For the third consecutive season, the Bills lost an absolute heartbreaker while having the spotlight on the hallowed program. First it was the 53-yard by kicker Nick Folk as the clock expired to put the Cowboys over the top. Then, it was the last minute Rian Lindell misfire to submit to the Cleveland Browns. And now this: Tom Brady puts on his Superman cape and saves the day once again.
They say that bad things come in threes, but come on.
This time around definitely hurts the most. To have the New England Patriots, a division rival and one of the league's most critically acclaimed teams, on the ropes for much of the game and then let them slip away is simply astonishing. A season opener in Gillette Stadium almost always spells doom. But the Bills almost defied the odds. Unfortunately for Buffalo, "almost" only counts in horseshoes and hand grenades.
I always wondered why they called Foxborough "the razor," but after Tom Brady's two touchdown passes in the last 130 seconds, now I know why.
Leodis McKelvin certainly knows why. With the game seemingly in hand, the second-year man out of Troy caught the ball on the fringe of the goal line and decided to gamble. Now, I'm no football guru, but if I'm special teams coach Bobby April, I tell McKelvin to let the ball fall in the end zone and take a touchback. No questions asked. Now, I don't care if you were the number one kick returner in the NFL last year, the Flash, the Invisible Man, or a witch with a hovering broom. You do not take the football out of the end zone. Period.
McKelvin rolled the dice and came up snake eyes, and Buffalo paid the piper.
In terms of the game before the last three minutes, the Bills were phenomenal. The Patriots' run game was stymied from the beginning forcing Brady, fresh off of his knee mishap that you may/may not have heard about, to throw to checkdown receivers. The defense was gang tackling better than Al Capone's entourage. Aaron Schobel's interception return for a touchdown would make Deion Sanders blush. Everything was clicking for a change. The defense had a distinct, swarming quality.

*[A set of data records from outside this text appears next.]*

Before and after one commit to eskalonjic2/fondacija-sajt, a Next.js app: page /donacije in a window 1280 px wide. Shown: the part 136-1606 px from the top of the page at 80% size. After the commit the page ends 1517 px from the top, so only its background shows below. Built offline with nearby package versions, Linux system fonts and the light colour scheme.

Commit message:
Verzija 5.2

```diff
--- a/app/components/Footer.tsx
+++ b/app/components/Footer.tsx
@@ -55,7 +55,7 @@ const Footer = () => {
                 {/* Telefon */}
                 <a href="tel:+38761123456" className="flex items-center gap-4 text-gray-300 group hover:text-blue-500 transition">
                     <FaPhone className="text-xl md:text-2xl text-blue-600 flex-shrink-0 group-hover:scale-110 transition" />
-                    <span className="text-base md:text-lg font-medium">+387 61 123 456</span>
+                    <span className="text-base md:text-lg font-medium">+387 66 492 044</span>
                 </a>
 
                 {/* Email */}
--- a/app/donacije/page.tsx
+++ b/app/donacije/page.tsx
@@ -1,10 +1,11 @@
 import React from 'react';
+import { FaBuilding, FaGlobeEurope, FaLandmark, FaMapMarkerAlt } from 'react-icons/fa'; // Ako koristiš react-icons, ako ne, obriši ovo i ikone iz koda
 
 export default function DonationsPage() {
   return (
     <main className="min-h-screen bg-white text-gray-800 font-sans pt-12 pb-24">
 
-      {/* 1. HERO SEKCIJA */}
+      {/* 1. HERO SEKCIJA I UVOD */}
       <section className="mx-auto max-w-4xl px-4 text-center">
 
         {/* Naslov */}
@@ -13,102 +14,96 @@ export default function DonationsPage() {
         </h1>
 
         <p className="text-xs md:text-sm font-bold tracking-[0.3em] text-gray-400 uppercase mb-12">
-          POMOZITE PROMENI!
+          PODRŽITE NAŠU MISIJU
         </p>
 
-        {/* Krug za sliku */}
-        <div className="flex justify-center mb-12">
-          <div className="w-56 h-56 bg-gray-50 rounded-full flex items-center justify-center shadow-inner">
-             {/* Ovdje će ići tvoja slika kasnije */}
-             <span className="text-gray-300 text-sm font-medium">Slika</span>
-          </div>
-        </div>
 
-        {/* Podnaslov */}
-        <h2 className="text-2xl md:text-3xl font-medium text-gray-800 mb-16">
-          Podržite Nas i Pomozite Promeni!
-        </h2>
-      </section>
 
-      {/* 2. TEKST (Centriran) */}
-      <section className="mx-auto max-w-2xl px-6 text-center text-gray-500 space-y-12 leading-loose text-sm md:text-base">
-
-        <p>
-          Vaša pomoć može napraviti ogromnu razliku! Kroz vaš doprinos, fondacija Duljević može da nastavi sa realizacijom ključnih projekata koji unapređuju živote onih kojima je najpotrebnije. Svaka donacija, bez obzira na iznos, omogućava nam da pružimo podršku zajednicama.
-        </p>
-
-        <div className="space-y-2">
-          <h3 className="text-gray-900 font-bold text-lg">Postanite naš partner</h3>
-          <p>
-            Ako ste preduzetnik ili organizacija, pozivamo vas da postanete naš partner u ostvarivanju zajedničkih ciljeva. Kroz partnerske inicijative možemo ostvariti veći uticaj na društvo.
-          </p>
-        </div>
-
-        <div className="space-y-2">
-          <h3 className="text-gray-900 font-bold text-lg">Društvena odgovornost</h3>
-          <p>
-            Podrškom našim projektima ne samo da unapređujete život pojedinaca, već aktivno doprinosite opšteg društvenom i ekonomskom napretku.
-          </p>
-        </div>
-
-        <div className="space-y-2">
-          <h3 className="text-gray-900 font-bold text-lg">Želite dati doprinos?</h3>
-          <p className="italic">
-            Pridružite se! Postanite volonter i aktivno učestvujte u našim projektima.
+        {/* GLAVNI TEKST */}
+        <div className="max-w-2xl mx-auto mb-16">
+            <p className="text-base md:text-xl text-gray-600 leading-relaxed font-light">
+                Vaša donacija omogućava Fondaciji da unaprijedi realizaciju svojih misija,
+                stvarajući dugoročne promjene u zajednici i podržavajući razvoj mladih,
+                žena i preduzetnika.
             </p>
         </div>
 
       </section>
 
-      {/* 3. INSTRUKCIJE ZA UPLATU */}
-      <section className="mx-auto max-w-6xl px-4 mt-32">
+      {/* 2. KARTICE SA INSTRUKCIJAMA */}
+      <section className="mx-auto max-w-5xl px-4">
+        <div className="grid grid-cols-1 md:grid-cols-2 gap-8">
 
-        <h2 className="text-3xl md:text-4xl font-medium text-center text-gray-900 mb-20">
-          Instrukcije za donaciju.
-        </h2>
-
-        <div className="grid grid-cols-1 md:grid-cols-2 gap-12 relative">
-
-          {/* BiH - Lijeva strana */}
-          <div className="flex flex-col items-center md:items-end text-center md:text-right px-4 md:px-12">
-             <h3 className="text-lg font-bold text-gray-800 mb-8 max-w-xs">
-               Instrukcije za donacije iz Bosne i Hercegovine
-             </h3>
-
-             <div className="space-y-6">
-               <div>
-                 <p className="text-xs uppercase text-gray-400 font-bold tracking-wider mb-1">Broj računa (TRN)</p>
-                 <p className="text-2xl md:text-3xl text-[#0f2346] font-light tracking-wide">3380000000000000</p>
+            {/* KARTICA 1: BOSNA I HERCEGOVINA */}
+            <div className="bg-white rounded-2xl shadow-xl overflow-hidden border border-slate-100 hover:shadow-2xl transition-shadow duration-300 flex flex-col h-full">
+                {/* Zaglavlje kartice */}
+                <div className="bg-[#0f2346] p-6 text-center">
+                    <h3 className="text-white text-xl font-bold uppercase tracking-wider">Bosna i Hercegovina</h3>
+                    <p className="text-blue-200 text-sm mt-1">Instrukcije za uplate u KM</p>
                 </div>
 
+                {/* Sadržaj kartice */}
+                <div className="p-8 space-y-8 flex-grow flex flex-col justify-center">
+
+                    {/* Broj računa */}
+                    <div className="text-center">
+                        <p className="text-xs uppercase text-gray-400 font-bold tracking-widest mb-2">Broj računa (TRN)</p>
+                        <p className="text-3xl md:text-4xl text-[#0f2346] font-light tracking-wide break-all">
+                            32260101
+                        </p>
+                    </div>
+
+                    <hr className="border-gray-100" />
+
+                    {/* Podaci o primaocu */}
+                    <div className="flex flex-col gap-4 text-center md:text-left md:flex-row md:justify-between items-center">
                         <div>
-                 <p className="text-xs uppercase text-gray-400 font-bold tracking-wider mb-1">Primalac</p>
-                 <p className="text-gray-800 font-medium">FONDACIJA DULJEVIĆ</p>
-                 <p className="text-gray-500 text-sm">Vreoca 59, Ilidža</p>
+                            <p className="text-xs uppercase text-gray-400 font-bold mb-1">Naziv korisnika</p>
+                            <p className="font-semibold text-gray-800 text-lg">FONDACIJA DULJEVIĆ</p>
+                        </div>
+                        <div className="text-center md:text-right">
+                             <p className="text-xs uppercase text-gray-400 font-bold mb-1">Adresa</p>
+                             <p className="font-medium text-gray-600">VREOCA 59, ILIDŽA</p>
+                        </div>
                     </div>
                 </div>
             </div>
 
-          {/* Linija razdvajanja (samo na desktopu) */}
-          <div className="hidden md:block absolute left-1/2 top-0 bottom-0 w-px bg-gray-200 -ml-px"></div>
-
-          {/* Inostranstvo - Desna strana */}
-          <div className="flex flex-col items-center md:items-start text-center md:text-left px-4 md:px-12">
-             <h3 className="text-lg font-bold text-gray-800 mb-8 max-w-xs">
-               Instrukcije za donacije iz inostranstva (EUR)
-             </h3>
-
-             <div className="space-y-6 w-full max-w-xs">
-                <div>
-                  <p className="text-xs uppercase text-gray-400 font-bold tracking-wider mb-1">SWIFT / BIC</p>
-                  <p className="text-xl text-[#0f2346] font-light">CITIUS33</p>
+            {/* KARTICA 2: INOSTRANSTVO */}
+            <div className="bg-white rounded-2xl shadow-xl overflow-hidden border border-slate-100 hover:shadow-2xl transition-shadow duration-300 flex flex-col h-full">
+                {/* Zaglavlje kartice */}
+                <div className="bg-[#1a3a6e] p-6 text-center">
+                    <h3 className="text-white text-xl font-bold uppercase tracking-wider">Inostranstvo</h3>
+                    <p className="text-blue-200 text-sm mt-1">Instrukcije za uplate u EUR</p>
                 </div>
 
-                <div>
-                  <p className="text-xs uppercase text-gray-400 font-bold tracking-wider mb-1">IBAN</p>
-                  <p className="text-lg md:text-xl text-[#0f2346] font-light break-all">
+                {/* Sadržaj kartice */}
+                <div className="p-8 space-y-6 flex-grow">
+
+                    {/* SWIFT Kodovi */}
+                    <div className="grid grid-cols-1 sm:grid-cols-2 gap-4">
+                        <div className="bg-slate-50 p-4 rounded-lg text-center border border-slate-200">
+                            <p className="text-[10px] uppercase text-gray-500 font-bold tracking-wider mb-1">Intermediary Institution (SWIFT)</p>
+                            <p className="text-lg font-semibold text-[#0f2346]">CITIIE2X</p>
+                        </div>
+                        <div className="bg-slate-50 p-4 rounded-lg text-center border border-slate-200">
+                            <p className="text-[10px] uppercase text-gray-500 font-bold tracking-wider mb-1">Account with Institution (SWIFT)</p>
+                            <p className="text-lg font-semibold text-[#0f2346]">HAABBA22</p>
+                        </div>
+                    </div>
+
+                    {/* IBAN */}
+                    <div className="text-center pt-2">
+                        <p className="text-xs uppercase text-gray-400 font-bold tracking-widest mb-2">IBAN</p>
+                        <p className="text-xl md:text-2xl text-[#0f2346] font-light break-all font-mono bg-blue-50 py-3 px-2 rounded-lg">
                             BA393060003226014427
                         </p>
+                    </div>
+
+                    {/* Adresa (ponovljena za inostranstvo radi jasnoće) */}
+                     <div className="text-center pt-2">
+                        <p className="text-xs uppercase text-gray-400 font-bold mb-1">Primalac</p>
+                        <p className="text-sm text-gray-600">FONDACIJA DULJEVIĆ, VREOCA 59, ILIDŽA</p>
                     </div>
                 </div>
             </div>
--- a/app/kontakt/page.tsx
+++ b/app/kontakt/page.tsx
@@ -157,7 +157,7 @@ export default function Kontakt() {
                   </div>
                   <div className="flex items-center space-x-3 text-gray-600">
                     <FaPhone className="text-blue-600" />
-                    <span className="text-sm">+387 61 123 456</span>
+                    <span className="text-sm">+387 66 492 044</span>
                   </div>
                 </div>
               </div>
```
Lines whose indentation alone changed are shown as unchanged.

Offensively speaking, Alex Van Pelt's crisp play-calling allowed quarterback Trent Edwards to make simple throws downfield and in the flat. Fred Jackson was the catalyst and made the Patriots defense pay for the over-pursuit of both Terrell Owens and Lee Evans. Heck, even the Salvation-Army quilt of an offensive-line gave Edwards sufficient time to go through his reads.
On all three sides of the ball, the Bills were in it to win it. But it just was not enough.
From an outsider's vantage point, this was another instant classic that will grace the montages of Monday Night Football for years to come. From a Bills perspective, it's another one to put in the lockbox of shame.
Ian Smith is an analyst for BuffaloFootballReport.com.